Spencer Bonaventure Tracy (1900-1967) was known for his natural style and versatility on the screen. He won two Oscars from a list of nine nominations. Spencer was a good friend of Clark Gable and enjoyed working with him His only problem with the work was that he never got equal billing with Gable. That eventually took its toll of their working together and ended the two appearing in films together.

Tracy acted in 75 films in his career and gained the respect of his peers for his performances. In 1999 the American Film Institute ranked Tracy as the 9th greatest male star of Classic Hollywood Cinema. 

The critics as well as audiences liked the results that MGM got in producing this movie. A reviewer of that period, Frank S. Nugent, writing for the New York Times titled his June 27, 1936 column: ‘San Francisco’ at the Capitol, Is a stirring Film of the Barbary Coast.  

The review says, “Out of the gusty, brawling, catastrophic history of the Barbary Coast early in the century, Metro-Goldwin-Mayer has fashioned a prodigally generous and completely satisfying photoplay. "San Francisco" is less a single motion picture than an anthology. During its two-hour course on the Capitol's screen it manages to encompass most of the virtues of the operatic film, the romantic, the biographical, the dramatic and the documentary. Astonishingly, it serves all of them abundantly well, truly meriting commendation as a near-perfect illustration of the cinema's inherent and acquired ability to absorb and digest other art forms and convert them into its own sinews.”

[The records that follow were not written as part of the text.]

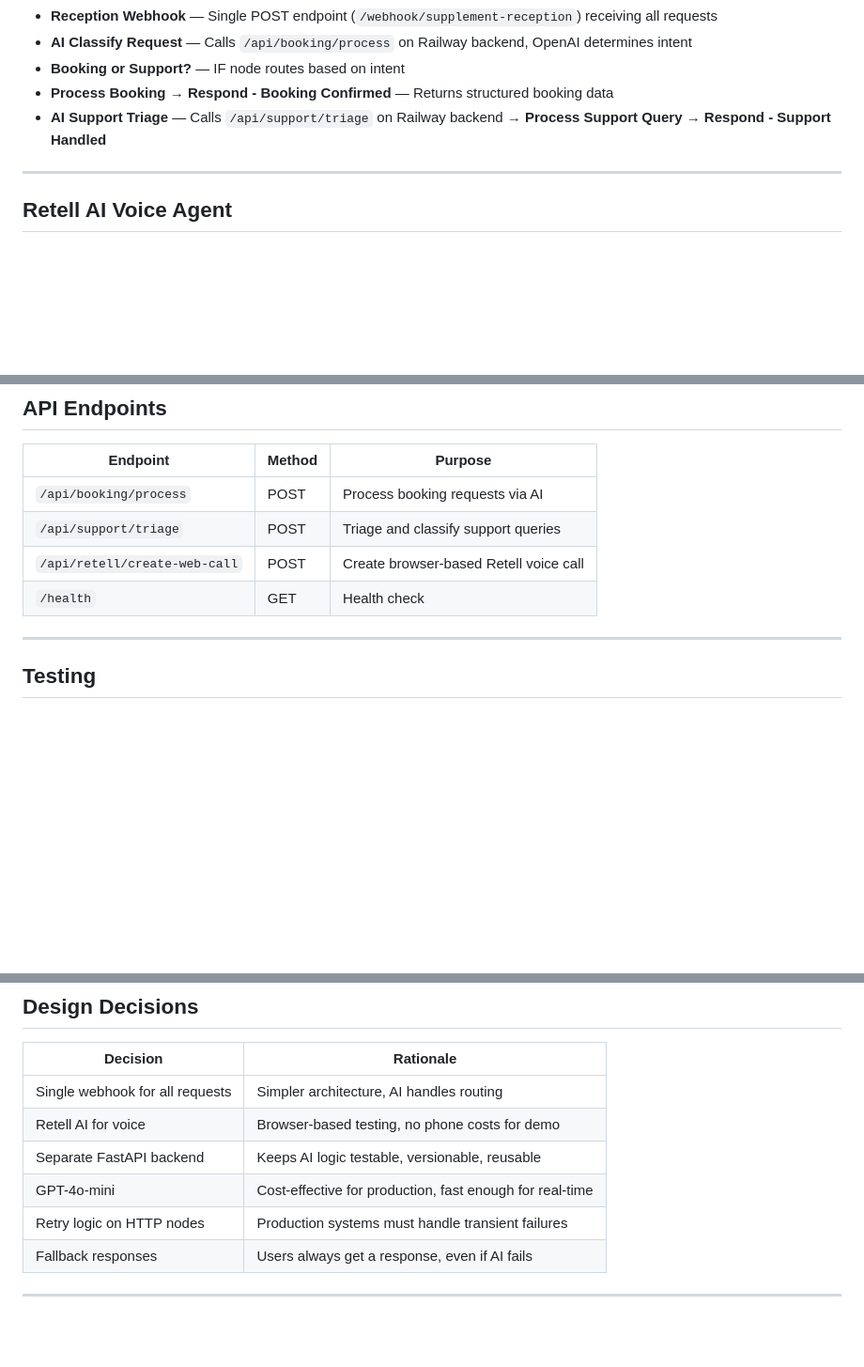
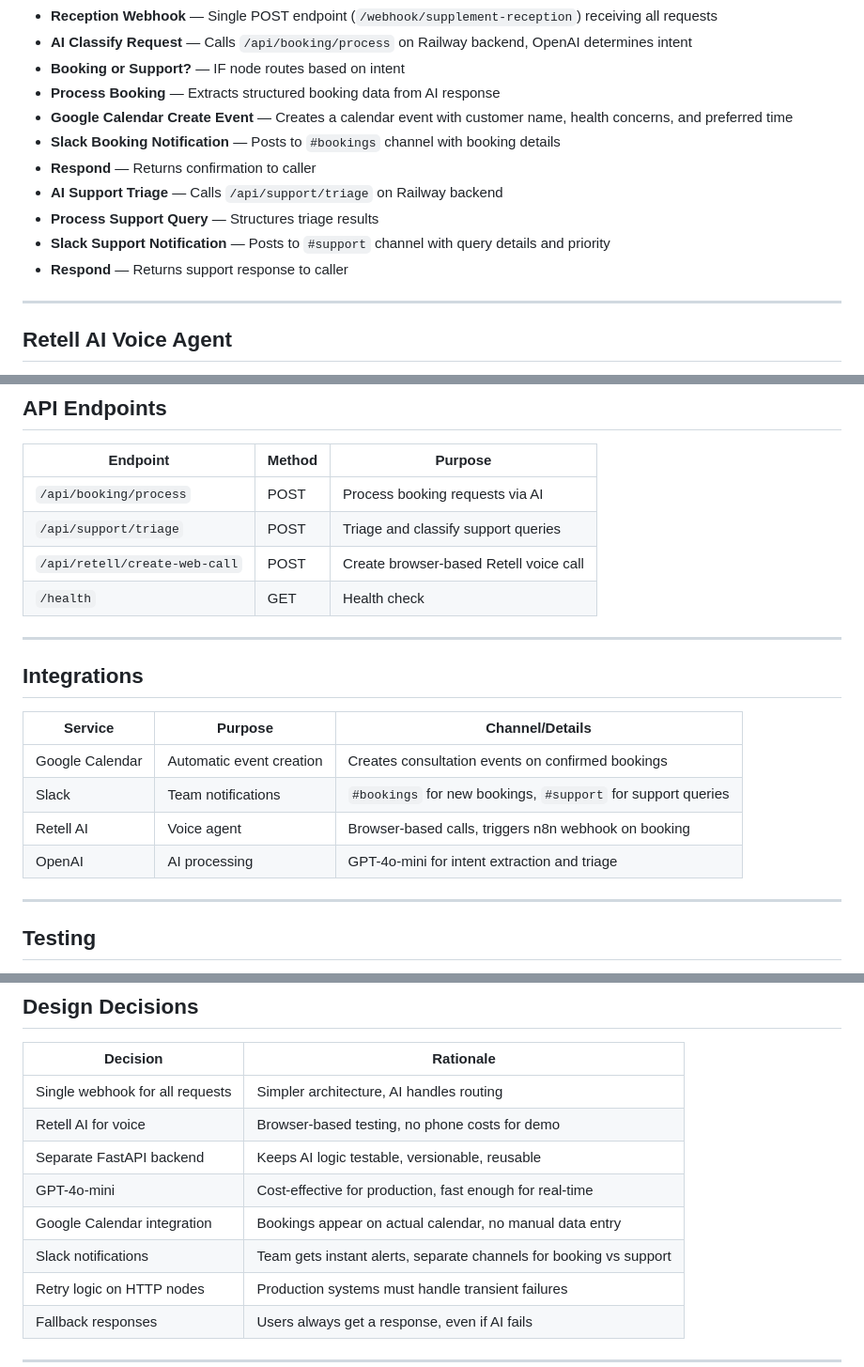
Before and after one commit to Ranjith36963/supplement-ai-ops, a Markdown page: README.md, 3 parts joined by grey strips. Shown at 94% size. Drawn GitHub-style; blank space fills up the shorter version.

```diff
--- a/README.md
+++ b/README.md
@@ -76,8 +90,14 @@ Reception Webhook → AI Classify Request → Booking or Support?
 - **Reception Webhook** — Single POST endpoint (`/webhook/supplement-reception`) receiving all requests
 - **AI Classify Request** — Calls `/api/booking/process` on Railway backend, OpenAI determines intent
 - **Booking or Support?** — IF node routes based on intent
-- **Process Booking** → **Respond - Booking Confirmed** — Returns structured booking data
-- **AI Support Triage** — Calls `/api/support/triage` on Railway backend → **Process Support Query** → **Respond - Support Handled**
+- **Process Booking** — Extracts structured booking data from AI response
+- **Google Calendar Create Event** — Creates a calendar event with customer name, health concerns, and preferred time
+- **Slack Booking Notification** — Posts to `#bookings` channel with booking details
+- **Respond** — Returns confirmation to caller
+- **AI Support Triage** — Calls `/api/support/triage` on Railway backend
+- **Process Support Query** — Structures triage results
+- **Slack Support Notification** — Posts to `#support` channel with query details and priority
+- **Respond** — Returns support response to caller
 
 ---
 
@@ -108,6 +128,17 @@ Reception Webhook → AI Classify Request → Booking or Support?
 | `/api/support/triage` | POST | Triage and classify support queries |
 | `/api/retell/create-web-call` | POST | Create browser-based Retell voice call |
 | `/health` | GET | Health check |
+
+---
+
+## Integrations
+
+| Service | Purpose | Channel/Details |
+|---------|---------|-----------------|
+| Google Calendar | Automatic event creation | Creates consultation events on confirmed bookings |
+| Slack | Team notifications | `#bookings` for new bookings, `#support` for support queries |
+| Retell AI | Voice agent | Browser-based calls, triggers n8n webhook on booking |
+| OpenAI | AI processing | GPT-4o-mini for intent extraction and triage |
 
 ---
 
@@ -151,6 +182,8 @@ curl -X POST https://web-production-5b4004.up.railway.app/api/support/triage \
 | Retell AI for voice | Browser-based testing, no phone costs for demo |
 | Separate FastAPI backend | Keeps AI logic testable, versionable, reusable |
 | GPT-4o-mini | Cost-effective for production, fast enough for real-time |
+| Google Calendar integration | Bookings appear on actual calendar, no manual data entry |
+| Slack notifications | Team gets instant alerts, separate channels for booking vs support |
 | Retry logic on HTTP nodes | Production systems must handle transient failures |
 | Fallback responses | Users always get a response, even if AI fails |
 
```
Also changed, not shown: other parts of README.md (+33 -19 lines).
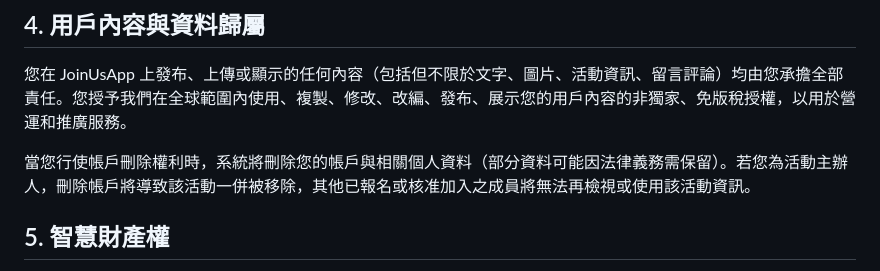
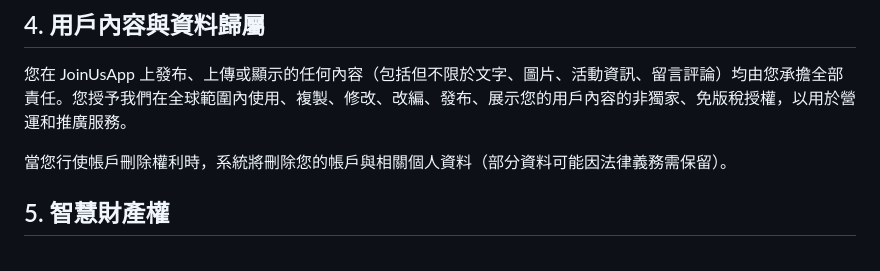
Before and after one commit to LaCola-W/join-us-legal, a Markdown page: TERMS_OF_SERVICE.md, the part around the change. Rendered like a GitHub page.

```diff
--- a/TERMS_OF_SERVICE.md
+++ b/TERMS_OF_SERVICE.md
@@ -34,7 +34,7 @@
 
 您在 JoinUsApp 上發布、上傳或顯示的任何內容（包括但不限於文字、圖片、活動資訊、留言評論）均由您承擔全部責任。您授予我們在全球範圍內使用、複製、修改、改編、發布、展示您的用戶內容的非獨家、免版稅授權，以用於營運和推廣服務。
 
-當您行使帳戶刪除權利時，系統將刪除您的帳戶與相關個人資料（部分資料可能因法律義務需保留）。若您為活動主辦人，刪除帳戶將導致該活動一併被移除，其他已報名或核准加入之成員將無法再檢視或使用該活動資訊。
+當您行使帳戶刪除權利時，系統將刪除您的帳戶與相關個人資料（部分資料可能因法律義務需保留）。
 
 ## 5. 智慧財產權
 
```
Also changed, not shown: PRIVACY_POLICY.md (+1 -1 lines).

You can see this movie free of charge. An appropriate snack will be served courtesy of Jack and his wife/projectionist, Lynn.  Place: The Edge Center for the Arts, Bigfork. Date and time: Thursday September 14 at 6:30PM. It will be worth going to Bigfork, because Jack will give you lots of background about the movie and a cartoon of the period will give you some laughs.